There are many pitfalls for consumers when interpreting nutritional information on the backs of food packets. At the moment we use a traffic light system for foods to avoid, eat in moderation and eat plenty of, but many nutritionists feel this is an over-simplification which leads consumers to make poor choices.

A new system has been developed in the US, the Overall Nutritional Quality Index (ONQI). This was devised by a group of nutrition and health experts, led by David Katz, chairman of the Yale Prevention Research Center.

ONQI takes into account a number of factors in assigning a score of one to 100 for each food, including negatives like the amount of saturated fat, sugar and cholesterol in a food, and positives like fibre, nutrients, omega-3 fatty acids and the quality of a food?s proteins.

At the moment in our system the nutritional balance of foods aren?t taken into account. Cheese for example may score a red for its high fat content, causing a consumer to stop buying it even though it is a useful source of minerals such as calcium.

ONQI will make it easier to compare similar foods as well as helping you to make good choices quicker. It will be rolled out in the USA in 2008 by Topco Associates LLC, a grocery distribution and services cooperative owned by a number of independent grocers.
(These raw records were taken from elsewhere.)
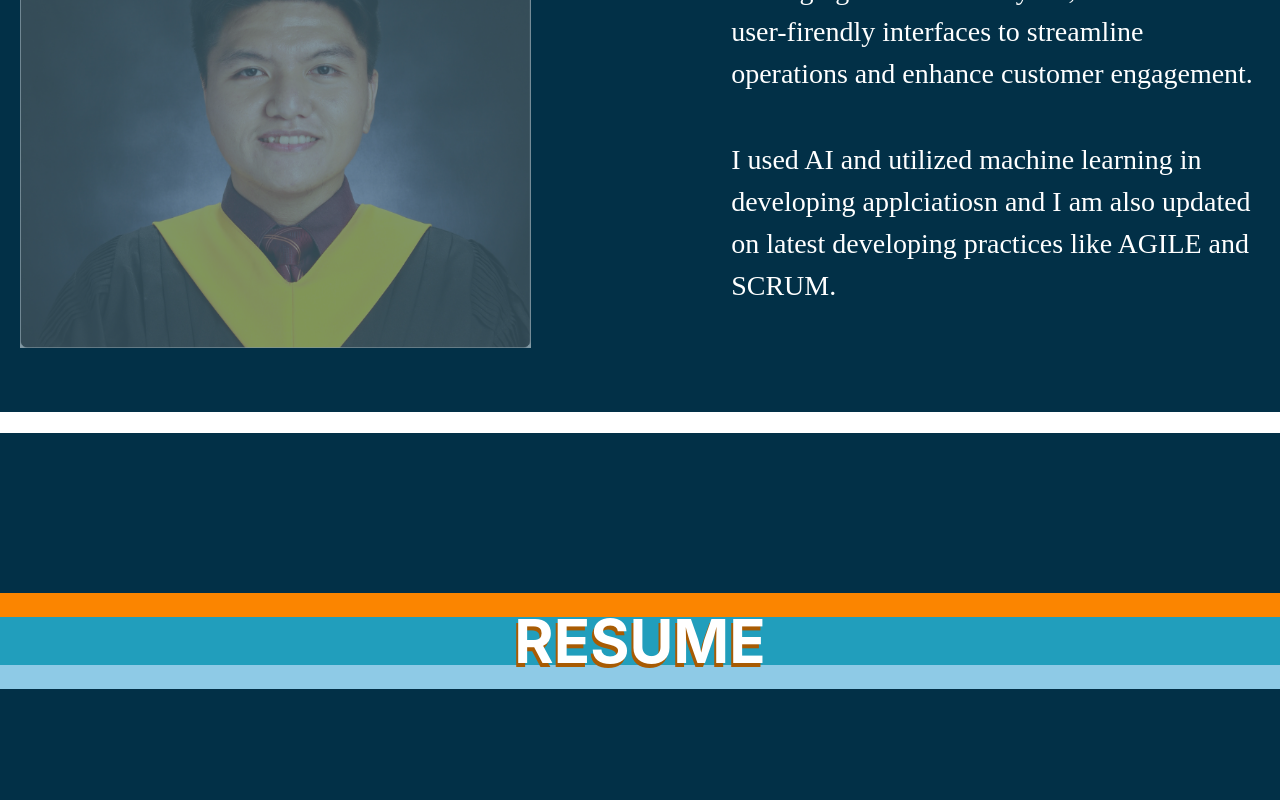
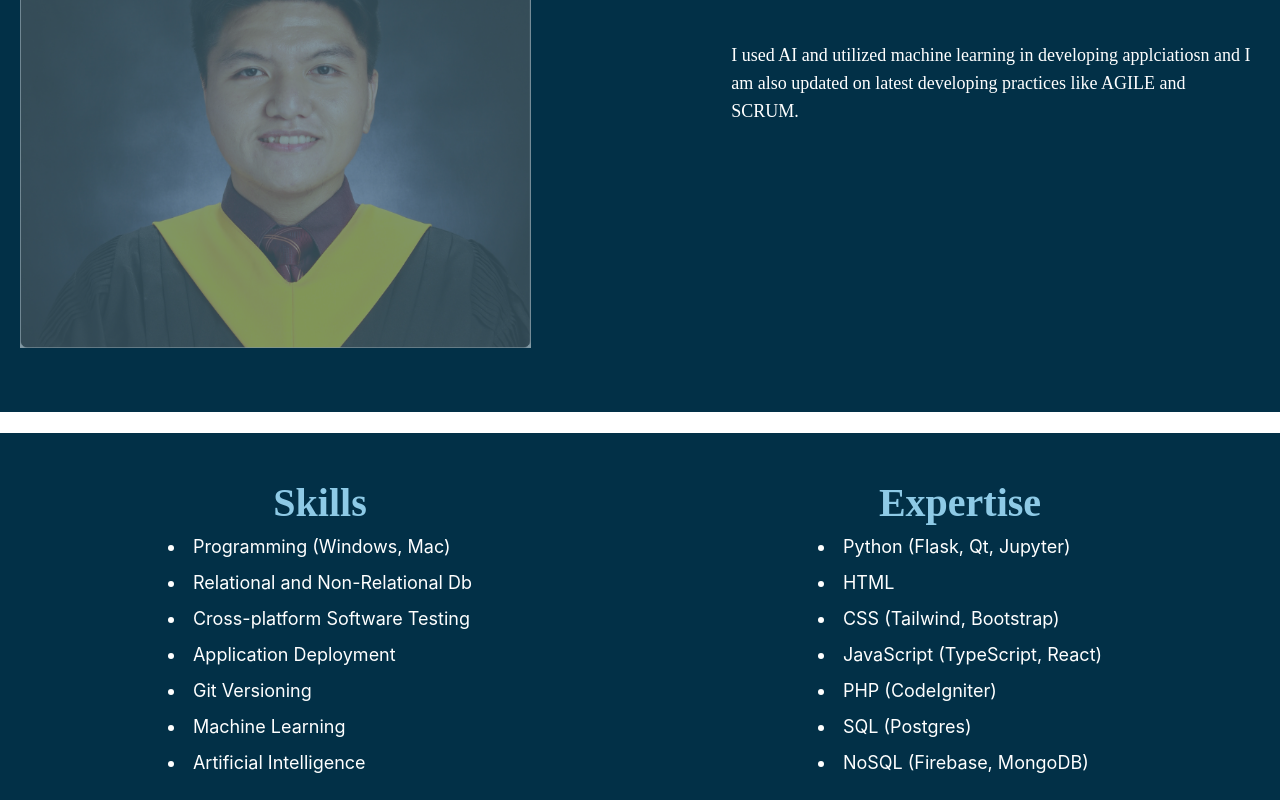
Before and after one commit to pat-gallardo/portfolio-website, a React (Create React App) app in the folder frontend/: page / in a window 1280 px wide. Shown: the part 1060-1860 px from the top of the page. Built offline with nearby package versions, Linux system fonts and the light colour scheme.

Commit message:
Added skills messages and skills styles

```diff
--- a/frontend/src/components/about.tsx
+++ b/frontend/src/components/about.tsx
@@ -8,8 +8,8 @@ const About = () => {
                 <img className="saturate-150 opacity-50 sm:ml-0 sm:w-full" src={require('../assets/front-photo2.png')} alt="profile-photo"></img>
             </div>
             <div className="flex flex-col gap-[10%] w-full sm:w-1/2 m-3 p-3 sm:ml-[10%] text-wrap">
-                <div className="w-full text-white text-[28px] montserrat ">{aboutMessage}</div>
-                <div className="w-full text-white text-[28px] montserrat ">{aboutNextMessage}</div>
+                <div className="w-full text-white text-lg montserrat ">{aboutMessage}</div>
+                <div className="w-full text-white text-lg montserrat ">{aboutNextMessage}</div>
             </div>
         </div>
         <div className="bg-white p-[0.5px] text-sm text-transparent">.</div>
--- a/frontend/src/components/dashboard.tsx
+++ b/frontend/src/components/dashboard.tsx
@@ -2,6 +2,7 @@ import Navbar from "./navbar";
 import Intro from "./intro";
 import LineBreak from "./linebreak";
 import About from "./about";
+import Skills from "./skills";
 
 const Dashboard = () => {
     return (
@@ -10,6 +11,7 @@ const Dashboard = () => {
           <Intro />
           <LineBreak setTitle="ABOUT"/>
           <About />
+          <Skills />
           <LineBreak setTitle="RESUME"/>
           <LineBreak setTitle="SERVICES"/>
           <LineBreak setTitle="PORTFOLIO"/>
--- /dev/null
+++ b/frontend/src/components/skills.tsx
@@ -0,0 +1,58 @@
+const Skills = () => {
+    const skills = [
+        'Programming (Windows, Mac)',
+        'Relational and Non-Relational Db',
+        'Cross-platform Software Testing',
+        'Application Deployment',
+        'Git Versioning',
+        'Machine Learning',
+        'Artificial Intelligence',
+    ];
+
+    const expertise = [
+        'Python (Flask, Qt, Jupyter)',
+        'HTML',
+        'CSS (Tailwind, Bootstrap)',
+        'JavaScript (TypeScript, React)',
+        'PHP (CodeIgniter)',
+        'SQL (Postgres)',
+        'NoSQL (Firebase, MongoDB)',
+    ];
+
+    return (
+        <>
+        <div className="flex flex-col sm:flex-row text-center items-center justify-center pt-10">
+            <div className="w-full sm:w-1/2 items-center flex flex-col justify-center pb-[2rem] sm:pb-0">
+                <div className="w-full text-[#8ecae6] font-bold text-[40px] montserrat ">Skills</div>
+                    {skills.length > 0 ? (
+                        <ul className="list-disc list-inside text-left space-y-2">
+                            {skills.map((skill, index) => (
+                                <li key={index} className="text-white text-lg">
+                                    {skill}
+                                </li>
+                            ))}
+                        </ul>
+                    ) : (
+                        <p className="text-white">No skills available.</p>
+                    )}
+            </div>
+            <div className="w-full sm:w-1/2 items-center flex flex-col justify-center">
+                <div className="w-full text-[#8ecae6] font-bold text-[40px] montserrat ">Expertise</div>
+                {expertise.length > 0 ? (
+                    <ul className="list-disc list-inside text-left space-y-2">
+                        {expertise.map((skill, index) => (
+                            <li key={index} className="text-white text-lg">
+                                {skill}
+                            </li>
+                        ))}
+                    </ul>
+                ) : (
+                    <p className="text-white">No expertise available.</p>
+                )}
+            </div>
+        </div>
+        </>
+    )
+}
+
+export default Skills;
```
Other bodies with an interest in nutrition and food production are working on similar systems so expect to see something available to UK consumers in the next year.